A shooting that fits no previous stereotype
Individuals who simply sought to worship quietly now feel insecure just because of their beliefs, culture and religious practices. Sikhs are neither Muslim or Hindu; so, present stereotypes do not fit their culture and practices nor indicate why they would have been targeted.
Obviously, many details will emerge in the days to come about the shooter and his motives, but for now, the 500,000 Sikh population in this country are on high alert for more possible attacks. The FBI is treating the shooting as a domestic terrorist event.
What do we tell our children?
I think of how our children may react to such an event. They do not understand this kind of violence and try to determine explanations. Why would someone do this, an inquisitive child would ask? The only good opportunity here is to use this tragedy to educate our children about a myriad of issues, but particularly to help them understand that violence is not an answer to our questions, struggles or differences. Helping them understand the impact of such events to families and to innocent people who are affected is worthy of processing time.
We grieve for the families who have lost loved ones. We also want to be sensitive to the Sikh culture that now has been targeted and feels very vulnerable. Maybe our children could send cards or some means of support to help the families of the victims.
I do wish those that have lost loved ones my thoughts and prayers. We need to rally around these families and help them understand that we are supportive of their right to safety and to worship in freedom in their own environment. It is the hallmark of our nation to protect all its citizens.
I am hopeful that we can use this opportunity to teach others tolerance, friendship and non-violence among all cultures.

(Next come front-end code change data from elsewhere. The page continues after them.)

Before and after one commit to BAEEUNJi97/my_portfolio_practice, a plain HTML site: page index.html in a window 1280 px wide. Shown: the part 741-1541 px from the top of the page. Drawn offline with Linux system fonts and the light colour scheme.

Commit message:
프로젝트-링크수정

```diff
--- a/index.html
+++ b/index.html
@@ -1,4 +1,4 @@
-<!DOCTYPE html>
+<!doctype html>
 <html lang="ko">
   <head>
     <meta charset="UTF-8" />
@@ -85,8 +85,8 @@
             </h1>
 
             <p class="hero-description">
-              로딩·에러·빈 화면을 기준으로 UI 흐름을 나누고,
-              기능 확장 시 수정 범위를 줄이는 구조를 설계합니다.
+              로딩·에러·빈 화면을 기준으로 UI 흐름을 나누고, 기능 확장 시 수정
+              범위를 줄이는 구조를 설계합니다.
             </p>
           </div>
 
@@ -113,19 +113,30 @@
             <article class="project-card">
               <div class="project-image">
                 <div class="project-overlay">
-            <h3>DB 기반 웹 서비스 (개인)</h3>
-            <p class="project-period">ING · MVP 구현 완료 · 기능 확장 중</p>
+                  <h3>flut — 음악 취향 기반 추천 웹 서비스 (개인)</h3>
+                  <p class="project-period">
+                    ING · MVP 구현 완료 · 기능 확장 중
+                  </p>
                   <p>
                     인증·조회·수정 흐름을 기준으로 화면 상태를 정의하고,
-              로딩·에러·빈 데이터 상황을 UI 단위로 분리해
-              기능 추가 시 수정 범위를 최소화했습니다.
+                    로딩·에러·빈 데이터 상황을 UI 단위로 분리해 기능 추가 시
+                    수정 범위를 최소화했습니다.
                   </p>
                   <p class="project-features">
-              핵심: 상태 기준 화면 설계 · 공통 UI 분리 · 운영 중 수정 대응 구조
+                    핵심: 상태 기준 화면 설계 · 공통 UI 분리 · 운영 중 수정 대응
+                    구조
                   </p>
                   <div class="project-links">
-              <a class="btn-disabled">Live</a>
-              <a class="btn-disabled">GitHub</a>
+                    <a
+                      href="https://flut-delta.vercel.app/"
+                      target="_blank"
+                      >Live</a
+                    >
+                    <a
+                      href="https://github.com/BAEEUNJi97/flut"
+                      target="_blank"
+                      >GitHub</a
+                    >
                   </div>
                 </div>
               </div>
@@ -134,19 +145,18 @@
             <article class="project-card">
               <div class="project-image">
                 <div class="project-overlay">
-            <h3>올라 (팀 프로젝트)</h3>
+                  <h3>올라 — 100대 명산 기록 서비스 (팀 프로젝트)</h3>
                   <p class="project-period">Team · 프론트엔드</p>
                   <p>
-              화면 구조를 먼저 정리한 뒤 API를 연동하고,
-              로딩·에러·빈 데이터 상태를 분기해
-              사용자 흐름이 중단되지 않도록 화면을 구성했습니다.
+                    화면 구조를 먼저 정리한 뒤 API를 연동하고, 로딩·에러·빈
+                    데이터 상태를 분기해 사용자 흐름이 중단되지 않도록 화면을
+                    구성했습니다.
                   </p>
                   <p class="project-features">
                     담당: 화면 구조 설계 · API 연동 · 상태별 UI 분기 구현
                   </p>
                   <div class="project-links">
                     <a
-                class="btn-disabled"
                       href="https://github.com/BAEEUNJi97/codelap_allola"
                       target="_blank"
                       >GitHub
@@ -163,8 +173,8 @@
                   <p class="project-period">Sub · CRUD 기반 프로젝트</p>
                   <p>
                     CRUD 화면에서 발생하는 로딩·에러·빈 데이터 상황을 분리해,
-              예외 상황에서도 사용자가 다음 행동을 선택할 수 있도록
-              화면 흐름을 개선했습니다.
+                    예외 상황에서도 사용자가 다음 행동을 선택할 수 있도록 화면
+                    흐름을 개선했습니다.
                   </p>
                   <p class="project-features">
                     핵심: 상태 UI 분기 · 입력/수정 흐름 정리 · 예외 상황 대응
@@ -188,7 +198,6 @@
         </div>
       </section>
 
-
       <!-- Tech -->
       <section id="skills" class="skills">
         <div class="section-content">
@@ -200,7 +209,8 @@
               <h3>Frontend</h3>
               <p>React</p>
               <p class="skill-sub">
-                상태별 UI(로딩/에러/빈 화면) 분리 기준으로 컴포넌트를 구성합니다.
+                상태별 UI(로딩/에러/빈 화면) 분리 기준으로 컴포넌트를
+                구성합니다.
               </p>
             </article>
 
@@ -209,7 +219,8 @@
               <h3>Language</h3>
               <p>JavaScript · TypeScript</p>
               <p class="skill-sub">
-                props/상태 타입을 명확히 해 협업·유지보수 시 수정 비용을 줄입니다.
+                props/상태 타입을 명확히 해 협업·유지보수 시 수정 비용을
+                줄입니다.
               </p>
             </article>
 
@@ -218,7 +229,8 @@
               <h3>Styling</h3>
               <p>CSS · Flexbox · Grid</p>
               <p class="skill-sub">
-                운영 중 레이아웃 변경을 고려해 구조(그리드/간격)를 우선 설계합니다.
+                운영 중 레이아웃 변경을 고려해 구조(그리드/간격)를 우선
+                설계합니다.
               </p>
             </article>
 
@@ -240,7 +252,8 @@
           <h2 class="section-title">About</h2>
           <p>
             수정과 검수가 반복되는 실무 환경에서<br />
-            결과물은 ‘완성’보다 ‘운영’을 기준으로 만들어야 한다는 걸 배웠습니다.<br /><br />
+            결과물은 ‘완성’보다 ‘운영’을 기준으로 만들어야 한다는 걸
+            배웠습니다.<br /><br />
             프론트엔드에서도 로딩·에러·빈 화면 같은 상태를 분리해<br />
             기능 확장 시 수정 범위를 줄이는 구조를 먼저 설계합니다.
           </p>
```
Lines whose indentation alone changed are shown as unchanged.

It is a good time to model core beliefs that will bring our peace and safety within our communities and our society.
Gerry Vassar, President/CEO, Lakeside Educational Network